Life at the Seashore
The seashore is a habitat where the ocean meets the land. It is a place where the changing water levels caused by the tides alternately cover it in ocean water and expose it high and dry to the air. Many fascinating and very different kinds of organisms make the seashore their home and survive very well here. These organisms are able to find food, reproduce, and protect themselves from the changing tides and crashing waves.
In this Unit, students examine how living things survive at the seashore. Students take a look at what kind of place the seashore is and make observations on the kinds of structures organisms have that help them survive there, including structures that help them move, feed and protect themselves. They deepen their understanding of how a group of animals called Crustaceans survive and find food at the seashore, with investigations on a crayfish. As they build a 3-dimensional seashore in their classroom, students research an organism and present predictions for where on the seashore their animal would survive and grow. They create a Field Trip Guide to share their understanding of the seashore with visitors coming to observe their classroom seashore.
Teaching life at the seashore

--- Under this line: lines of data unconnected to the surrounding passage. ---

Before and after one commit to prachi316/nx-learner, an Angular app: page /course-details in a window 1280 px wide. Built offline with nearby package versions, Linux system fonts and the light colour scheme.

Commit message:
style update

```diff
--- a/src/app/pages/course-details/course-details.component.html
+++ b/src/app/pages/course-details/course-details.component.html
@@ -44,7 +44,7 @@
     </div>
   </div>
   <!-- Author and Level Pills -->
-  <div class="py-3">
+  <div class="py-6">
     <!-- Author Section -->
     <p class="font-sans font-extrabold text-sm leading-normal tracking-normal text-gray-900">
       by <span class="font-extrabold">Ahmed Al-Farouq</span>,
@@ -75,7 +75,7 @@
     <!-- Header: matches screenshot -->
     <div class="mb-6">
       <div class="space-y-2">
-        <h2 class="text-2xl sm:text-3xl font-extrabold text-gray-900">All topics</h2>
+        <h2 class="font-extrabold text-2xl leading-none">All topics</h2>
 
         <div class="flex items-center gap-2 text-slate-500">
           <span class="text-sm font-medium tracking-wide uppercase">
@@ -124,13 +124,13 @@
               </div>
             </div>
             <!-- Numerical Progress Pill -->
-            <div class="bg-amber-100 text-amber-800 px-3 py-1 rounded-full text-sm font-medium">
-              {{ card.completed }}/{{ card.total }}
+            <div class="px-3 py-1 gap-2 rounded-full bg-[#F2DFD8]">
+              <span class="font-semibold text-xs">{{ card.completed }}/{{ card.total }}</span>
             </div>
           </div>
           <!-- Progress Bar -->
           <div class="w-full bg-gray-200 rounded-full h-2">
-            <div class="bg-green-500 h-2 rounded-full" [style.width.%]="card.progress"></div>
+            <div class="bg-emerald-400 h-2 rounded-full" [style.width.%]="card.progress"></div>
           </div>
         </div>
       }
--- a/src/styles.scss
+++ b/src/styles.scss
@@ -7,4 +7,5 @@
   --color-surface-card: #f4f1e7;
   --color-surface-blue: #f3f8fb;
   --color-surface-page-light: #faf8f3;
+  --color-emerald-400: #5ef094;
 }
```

The Next Generation Science Standards (NGSS) ask 1st grade students to develop an understanding of how plants and animals use their external parts to help them survive and grow and meet their needs as well as how behaviors of parents and offspring help the offspring survive. The unit provides a curriculum that aligns with all the first grade life science disciplinary core ideas, (LS1.A; LS1.B; LS1.D; LS3.A partially; and, LS3.B). The cross cutting concepts of patterns and structure and function are called out in this Unit as organizing concepts for these disciplinary core ideas.NGSS also asks students to demonstrate grade-appropriate efficiency in science and engineering practices that deepen their understanding of science ideas and how science works. In this Unit, students plan and carrying out investigations, analyze and interpret data, construct explanations and design solutions, and obtain, evaluate, and communicate information to better understand life at the seashore.
The Unit also correlates with connected 1st grade Common Core State Standards in English language Arts &Literacy in History/Social Studies, Science, and Technical Subjects (CCSS ELA)and Common Core State Standards for Mathematics (CCSS Math), and the Ocean Literacy Principles.

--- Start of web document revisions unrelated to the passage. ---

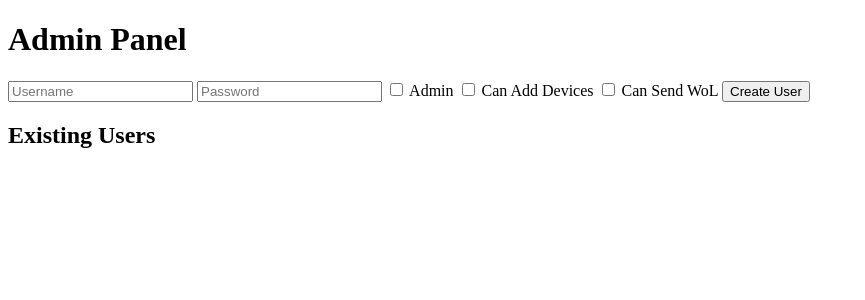
After one commit to steno86/wol-sl, a Flask app: template templates/admin.html in a window 1280 px wide. The commit adds this page. Shown: the top 300 px of the page, without its empty margins (0-865 px from the left). Run offline with Flask 3, Linux system fonts and the light colour scheme; the template is opened without the code that fills it, so the values that code supplies are empty.

Commit message:
First Commit

```diff
--- a/app.py
+++ b/app.py
@@ -1,22 +1,43 @@
-from flask import Flask, request, render_template, redirect, url_for
-import sqlite3
+from flask import Flask, request, render_template, redirect, url_for, flash
+from flask_sqlalchemy import SQLAlchemy
+from flask_login import LoginManager, UserMixin, login_user, login_required, logout_user, current_user
 import psutil
 import socket
 from wakeonlan import send_magic_packet
+from werkzeug.security import generate_password_hash, check_password_hash
 
 app = Flask(__name__)
+app.config['SECRET_KEY'] = 'your_secret_key'
+app.config['SQLALCHEMY_DATABASE_URI'] = 'sqlite:///wol.db'
+app.config['SQLALCHEMY_TRACK_MODIFICATIONS'] = False
 
-# SQLite Datenbank Initialisierung
+db = SQLAlchemy(app)
+login_manager = LoginManager()
+login_manager.init_app(app)
+login_manager.login_view = 'login'
+
+# Benutzer- und Rollenmodelle definieren
+class User(UserMixin, db.Model):
+    id = db.Column(db.Integer, primary_key=True)
+    username = db.Column(db.String(150), unique=True, nullable=False)
+    password = db.Column(db.String(150), nullable=False)
+    is_admin = db.Column(db.Boolean, default=False)
+    can_add_devices = db.Column(db.Boolean, default=False)
+    can_send_wol = db.Column(db.Boolean, default=False)
+
+class Device(db.Model):
+    id = db.Column(db.Integer, primary_key=True)
+    name = db.Column(db.String(150), nullable=False)
+    mac = db.Column(db.String(17), nullable=False)
+    interface = db.Column(db.String(150), nullable=False)
+
+# Datenbank initialisieren
 def init_db():
-    conn = sqlite3.connect('wol.db')
-    cursor = conn.cursor()
-    cursor.execute('''CREATE TABLE IF NOT EXISTS devices (
-                        id INTEGER PRIMARY KEY AUTOINCREMENT,
-                        name TEXT NOT NULL,
-                        mac TEXT NOT NULL,
-                        interface TEXT NOT NULL)''')
-    conn.commit()
-    conn.close()
+    db.create_all()
+
+@login_manager.user_loader
+def load_user(user_id):
+    return User.query.get(int(user_id))
 
 # Funktion zum Ermitteln der Netzwerkschnittstellen und IP-Adressen
 def get_network_interfaces():
@@ -28,56 +49,84 @@ def get_network_interfaces():
                 interfaces[interface_name] = addr.address
     return interfaces
 
-# Funktion zum Ermitteln der IP-Adresse eines Interfaces
-def get_ip_address(interface_name):
-    try:
-        addrs = psutil.net_if_addrs()
-        if interface_name in addrs:
-            for addr in addrs[interface_name]:
-                if addr.family == socket.AF_INET:
-                    return addr.address
-    except KeyError:
-        return None
-    return None
+@app.route('/login', methods=['GET', 'POST'])
+def login():
+    if request.method == 'POST':
+        username = request.form['username']
+        password = request.form['password']
+        user = User.query.filter_by(username=username).first()
+        if user and check_password_hash(user.password, password):
+            login_user(user)
+            return redirect(url_for('index'))
+        else:
+            flash('Login failed. Check your username and/or password.')
+    return render_template('login.html')
+
+@app.route('/logout')
+@login_required
+def logout():
+    logout_user()
+    return redirect(url_for('login'))
+
+@app.route('/admin', methods=['GET', 'POST'])
+@login_required
+def admin():
+    if not current_user.is_admin:
+        return redirect(url_for('index'))
+
+    if request.method == 'POST':
+        username = request.form['username']
+        password = request.form['password']
+        is_admin = 'is_admin' in request.form
+        can_add_devices = 'can_add_devices' in request.form
+        can_send_wol = 'can_send_wol' in request.form
+
+        hashed_password = generate_password_hash(password, method='sha256')
+        new_user = User(username=username, password=hashed_password, is_admin=is_admin,
+                        can_add_devices=can_add_devices, can_send_wol=can_send_wol)
+        db.session.add(new_user)
+        db.session.commit()
+        flash('New user created successfully.')
+
+    users = User.query.all()
+    return render_template('admin.html', users=users)
 
 @app.route('/')
+@login_required
 def index():
-    conn = sqlite3.connect('wol.db')
-    cursor = conn.cursor()
-    cursor.execute("SELECT * FROM devices")
-    devices = cursor.fetchall()
-    conn.close()
-
-    # Erhalte die verfügbaren Netzwerkschnittstellen und IP-Adressen
+    devices = Device.query.all()
     interfaces = get_network_interfaces()
 
     return render_template('index.html', devices=devices, interfaces=interfaces)
 
 @app.route('/add', methods=['POST'])
+@login_required
 def add_device():
+    if not current_user.can_add_devices:
+        flash('You do not have permission to add devices.')
+        return redirect(url_for('index'))
+
     name = request.form['name']
     mac = request.form['mac']
     interface = request.form['interface']
-    conn = sqlite3.connect('wol.db')
-    cursor = conn.cursor()
-    cursor.execute("INSERT INTO devices (name, mac, interface) VALUES (?, ?, ?)", (name, mac, interface))
-    conn.commit()
-    conn.close()
+    new_device = Device(name=name, mac=mac, interface=interface)
+    db.session.add(new_device)
+    db.session.commit()
     return redirect(url_for('index'))
 
 @app.route('/wake/<int:device_id>')
+@login_required
 def wake_device(device_id):
-    conn = sqlite3.connect('wol.db')
-    cursor = conn.cursor()
-    cursor.execute("SELECT mac, interface FROM devices WHERE id=?", (device_id,))
-    device = cursor.fetchone()
-    conn.close()
+    if not current_user.can_send_wol:
+        flash('You do not have permission to send Wake-on-LAN packets.')
+        return redirect(url_for('index'))
+
+    device = Device.query.get(device_id)
     if device:
-        mac, interface = device
-        ip_address = get_ip_address(interface)
+        ip_address = get_ip_address(device.interface)
         if ip_address:
-            print(f"Attempting to send WoL packet to MAC: {mac} via IP: {ip_address}")
-            send_magic_packet(mac, interface=ip_address)  # Verwende die IP-Adresse als Interface
+            print(f"Attempting to send WoL packet to MAC: {device.mac} via IP: {ip_address}")
+            send_magic_packet(device.mac, interface=ip_address)  # Verwende die IP-Adresse als Interface
     return redirect(url_for('index'))
 
 if __name__ == '__main__':
--- a/requirements.txt
+++ b/requirements.txt
@@ -1,3 +1,5 @@
 Flask==2.3.3
 psutil==5.9.5
 wakeonlan==2.1.0
+Flask-Login==0.6.2
+Flask-SQLAlchemy==3.0.4
--- /dev/null
+++ b/templates/admin.html
@@ -0,0 +1,31 @@
+<!DOCTYPE html>
+<html lang="en">
+<head>
+    <meta charset="UTF-8">
+    <meta name="viewport" content="width=device-width, initial-scale=1.0">
+    <title>Admin Panel</title>
+</head>
+<body>
+    <h1>Admin Panel</h1>
+    <form action="/admin" method="post">
+        <input type="text" name="username" placeholder="Username" required>
+        <input type="password" name="password" placeholder="Password" required>
+        <label>
+            <input type="checkbox" name="is_admin"> Admin
+        </label>
+        <label>
+            <input type="checkbox" name="can_add_devices"> Can Add Devices
+        </label>
+        <label>
+            <input type="checkbox" name="can_send_wol"> Can Send WoL
+        </label>
+        <button type="submit">Create User</button>
+    </form>
+    <h2>Existing Users</h2>
+    <ul>
+        {% for user in users %}
+        <li>{{ user.username }} - Admin: {{ user.is_admin }} - Can Add Devices: {{ user.can_add_devices }} - Can Send WoL: {{ user.can_send_wol }}</li>
+        {% endfor %}
+    </ul>
+</body>
+</html>
```
Also changed, not shown: templates/index.html (+23 -5 lines), templates/login.html (added, +16 -0 lines).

For further questions, contact: Sarah Pedemonte
Natural History Background
At MARE's request, naturalist Robin Milton Love wrote this accessible background essay on the natural history of the Seashore.
You can search for Habitat specific web links through our Resource Materials search.
Seashore Field Trip Tips
- Have a buddy to spot waves — never turn your back on the ocean!
- Tell kids to bring a change of socks and pants, so they can get wet! Or bring a square of plastic or carpet to help with sitting comfortably.
- Balance the need to identify with the need to observe — get more out of seeing an organism than just the name!